***** Data to process

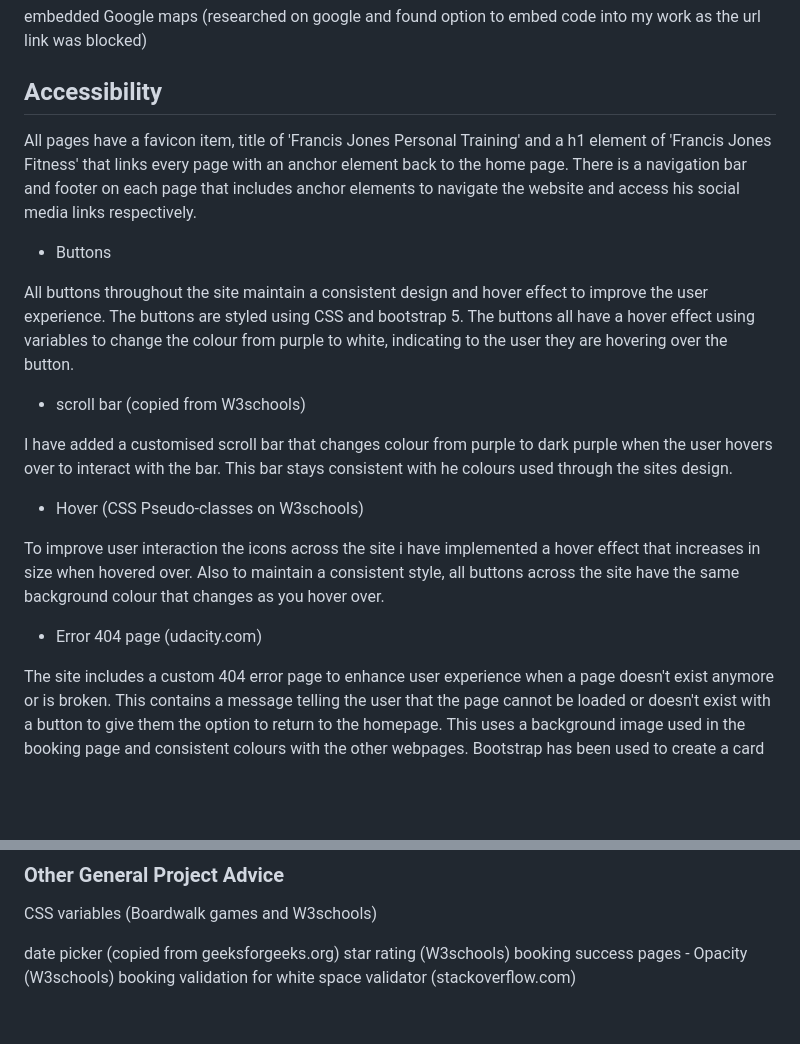
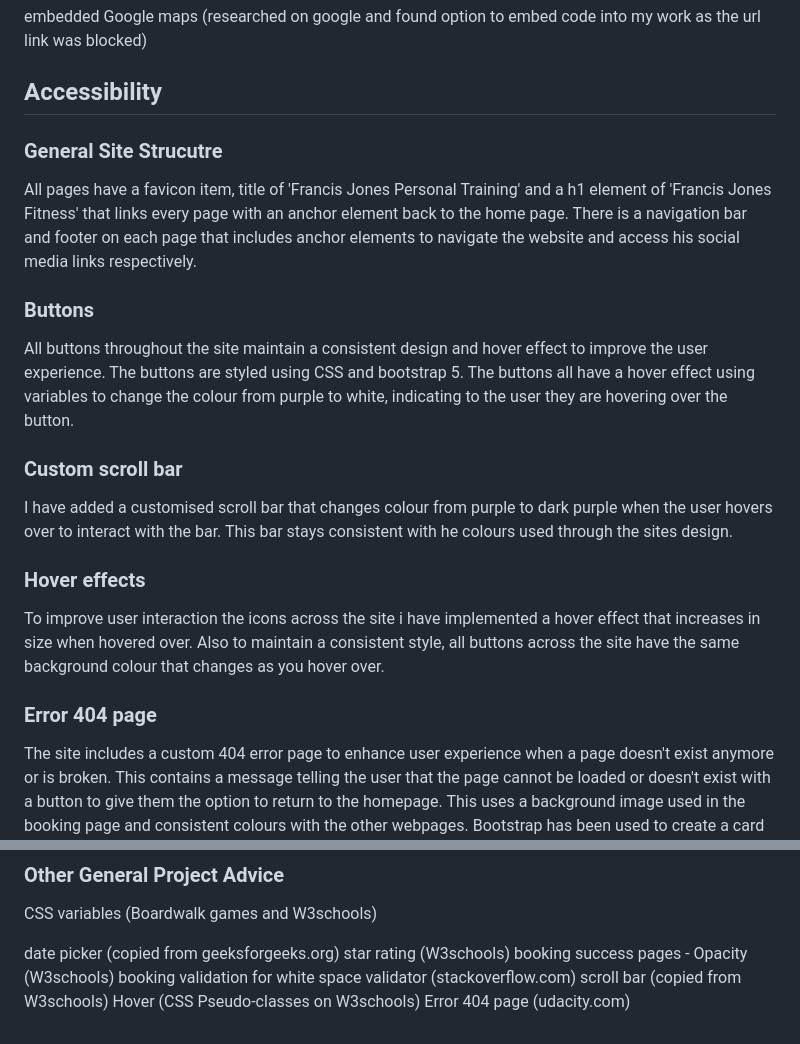
Before and after one commit to DavidRC-Projects/Fjones-Personal-Training, a Markdown page: README.md, 2 parts joined by grey strips. Rendered like a GitHub page; blank space fills up the shorter version.

Commit message:
Add images in accessability section and edit to content

```diff
--- a/README.md
+++ b/README.md
@@ -185,21 +185,23 @@ This page will provide the user the necessary information to locate the gym and
 
 ## Accessibility
 
+### General Site Strucutre
+
 All pages have a favicon item, title of 'Francis Jones Personal Training' and a h1 element of 'Francis Jones Fitness' that links every page with an anchor element back to the home page. There is a navigation bar and footer on each page that includes anchor elements to navigate the website and access his social media links respectively.
 
-- Buttons
+### Buttons
 
 All buttons throughout the site maintain a consistent design and hover effect to improve the user experience. The buttons are styled using CSS and bootstrap 5. The buttons all have a hover effect using variables to change the colour from purple to white, indicating to the user they are hovering over the button.
 
-- scroll bar (copied from W3schools)
+### Custom scroll bar
 
 I have added a customised scroll bar that changes colour from purple to dark purple when the user hovers over to interact with the bar. This bar stays consistent with he colours used through the sites design.
 
-- Hover (CSS Pseudo-classes on W3schools)
+### Hover effects
 
 To improve user interaction the icons across the site i have implemented a hover effect that increases in size when hovered over. Also to maintain a consistent style, all buttons across the site have the same background colour that changes as you hover over.
 
-- Error 404 page (udacity.com)
+### Error 404 page
 
 The site includes a custom 404 error page to enhance user experience when a page doesn't exist anymore or is broken. This contains a message telling the user that the page cannot be loaded or doesn't exist with a button to give them the option to return to the homepage. This uses a background image used in the booking page and consistent colours with the other webpages. Bootstrap has been used to create a card that has been used in both the booking success and feedback success pages.
 
@@ -242,3 +250,6 @@ CSS variables (Boardwalk games and W3schools)
   star rating (W3schools)
   booking success pages - Opacity (W3schools)
   booking validation for white space validator (stackoverflow.com)
+  scroll bar (copied from W3schools)
+  Hover (CSS Pseudo-classes on W3schools)
+  Error 404 page (udacity.com)
```
Also changed, not shown: other parts of README.md (+6 -0 lines), assets/img-readme/colour-contrast-fail.png (added), assets/img-readme/colour-contrast-pass.png (added).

**********

--- Task goal ---
The answer must be the whole listing, word for word, with no pictures in it. Please write it out.

--- Solution to this problem ---
Before and after one commit to DavidRC-Projects/Fjones-Personal-Training, a Markdown page: README.md, 2 parts joined by grey strips. Rendered like a GitHub page; blank space fills up the shorter version.

Commit message:
Add images in accessability section and edit to content

```diff
--- a/README.md
+++ b/README.md
@@ -185,21 +185,23 @@ This page will provide the user the necessary information to locate the gym and
 
 ## Accessibility
 
+### General Site Strucutre
+
 All pages have a favicon item, title of 'Francis Jones Personal Training' and a h1 element of 'Francis Jones Fitness' that links every page with an anchor element back to the home page. There is a navigation bar and footer on each page that includes anchor elements to navigate the website and access his social media links respectively.
 
-- Buttons
+### Buttons
 
 All buttons throughout the site maintain a consistent design and hover effect to improve the user experience. The buttons are styled using CSS and bootstrap 5. The buttons all have a hover effect using variables to change the colour from purple to white, indicating to the user they are hovering over the button.
 
-- scroll bar (copied from W3schools)
+### Custom scroll bar
 
 I have added a customised scroll bar that changes colour from purple to dark purple when the user hovers over to interact with the bar. This bar stays consistent with he colours used through the sites design.
 
-- Hover (CSS Pseudo-classes on W3schools)
+### Hover effects
 
 To improve user interaction the icons across the site i have implemented a hover effect that increases in size when hovered over. Also to maintain a consistent style, all buttons across the site have the same background colour that changes as you hover over.
 
-- Error 404 page (udacity.com)
+### Error 404 page
 
 The site includes a custom 404 error page to enhance user experience when a page doesn't exist anymore or is broken. This contains a message telling the user that the page cannot be loaded or doesn't exist with a button to give them the option to return to the homepage. This uses a background image used in the booking page and consistent colours with the other webpages. Bootstrap has been used to create a card that has been used in both the booking success and feedback success pages.
 
@@ -242,3 +250,6 @@ CSS variables (Boardwalk games and W3schools)
   star rating (W3schools)
   booking success pages - Opacity (W3schools)
   booking validation for white space validator (stackoverflow.com)
+  scroll bar (copied from W3schools)
+  Hover (CSS Pseudo-classes on W3schools)
+  Error 404 page (udacity.com)
```
Also changed, not shown: other parts of README.md (+6 -0 lines), assets/img-readme/colour-contrast-fail.png (added), assets/img-readme/colour-contrast-pass.png (added).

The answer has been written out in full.